ezra pound in prison

71804bd6-60bb-11e7-b6f8-8145f3f5d4314Eric Ormsby at the TLS:

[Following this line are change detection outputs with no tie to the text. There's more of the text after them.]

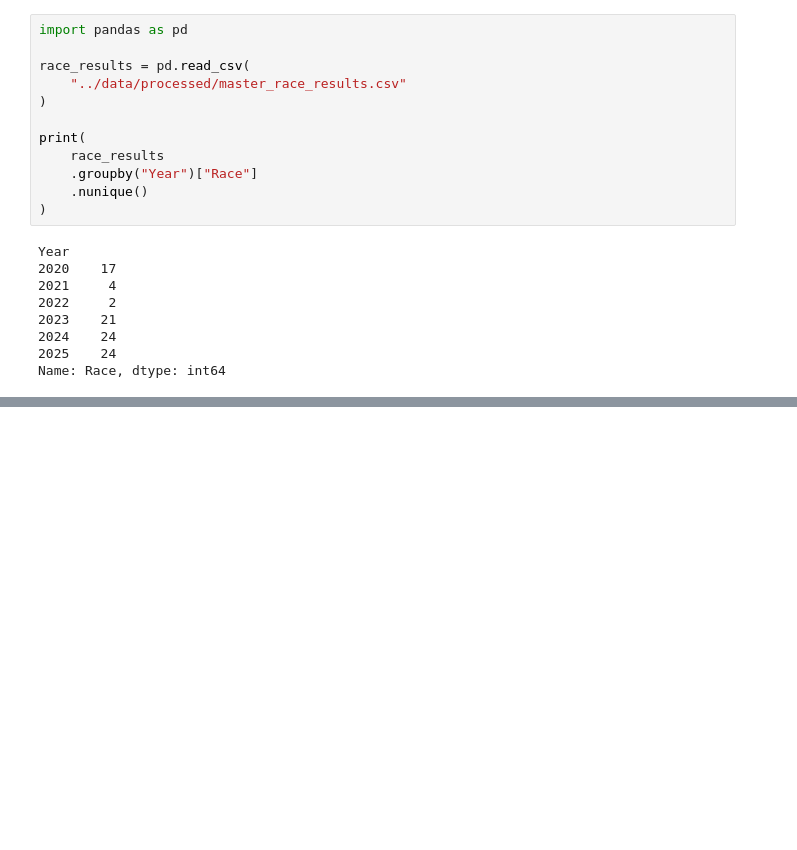
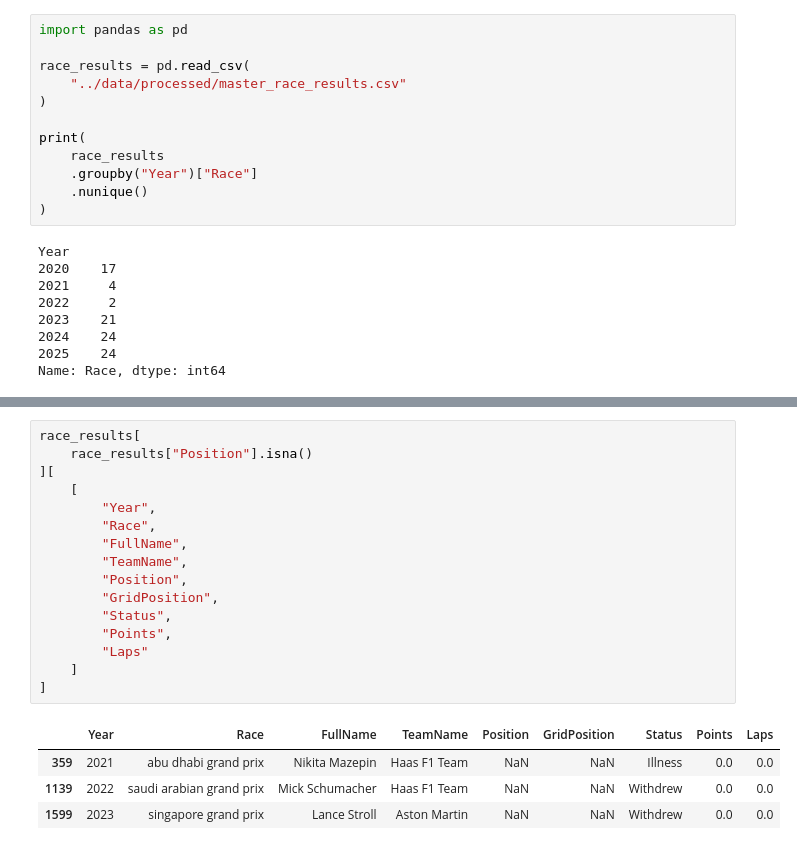
Before and after one commit to Christu-19/APEX--F1-Race-Strategy-Intelligence, a Jupyter notebook: notebooks/02_data_profiling.ipynb, the cells around one changed output, grey strips where cells are left out. Drawn from its saved outputs; the diff is of its cells as text; blank space fills up the shorter version.

```diff
--- a/notebooks/02_data_profiling.ipynb
+++ b/notebooks/02_data_profiling.ipynb
@@ -344,0 +397,21 @@ Name: Race, dtype: int64
+# %%
+race_results[
+    race_results["Position"].isna()
+][
+    [
+        "Year",
+        "Race",
+        "FullName",
+        "TeamName",
+        "Position",
+        "GridPosition",
+        "Status",
+        "Points",
+        "Laps"
+    ]
+]
+# %% [output]
+|  | Year | Race | FullName | TeamName | Position | GridPosition | Status | Points | Laps |
+| 359 | 2021 | abu dhabi grand prix | Nikita Mazepin | Haas F1 Team | NaN | NaN | Illness | 0.0 | 0.0 |
+| 1139 | 2022 | saudi arabian grand prix | Mick Schumacher | Haas F1 Team | NaN | NaN | Withdrew | 0.0 | 0.0 |
+| 1599 | 2023 | singapore grand prix | Lance Stroll | Aston Martin | NaN | NaN | Withdrew | 0.0 | 0.0 |
```
Also changed, not shown: parts of 10 cells of this notebook, 1 other file.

Ezra Pound was not the first poet to spend years confined to a mental hospital nor will he probably be the last, but he was surely the only one to have turned his legally enforced confinement into a long-running literary soirée, his very own “Ezuversity”. As Daniel Swift puts it in The Bughouse, his lively and searching account of Pound’s years at St Elizabeths Hospital in Washington, DC, from 1946 to 1958, it was “the world’s least orthodox literary salon: convened by a fascist, held in a lunatic asylum”. Though there has been much hand-wringing over the years by Pound’s acolytes about the incarceration, it proved to be in many ways a perfect environment for the garrulous poet. His visitors ranged from illustrious old friends, such as T. S. Eliot, Marianne Moore and William Carlos Williams, to eager younger poets, such as Robert Lowell and Allen Ginsberg, to less savoury members of the real lunatic fringe, among them the violent white sup­rem­acist John Kasper, whose neo-Nazi views “Uncle Ez” warmly supported and encouraged. To the end Pound remained an anti-Semite, but now he added black Americans and civil rights protesters to his roster of well-nurtured hatreds. Best of all for Pound, however, was the opportunity to lecture and harangue his seemingly endless procession of admirers, whether on his crack-brained economic and political theories or on matters literary and aesthetic. Nor did his apparent derangement mitigate his vanity. Elizabeth Bishop noted that when Pound asked her to bring him a journal in Bengali, a language he did not know, it was principally to check as to whether his name was mentioned there (since he couldn’t read Bengali it is not clear how he managed this).

more here.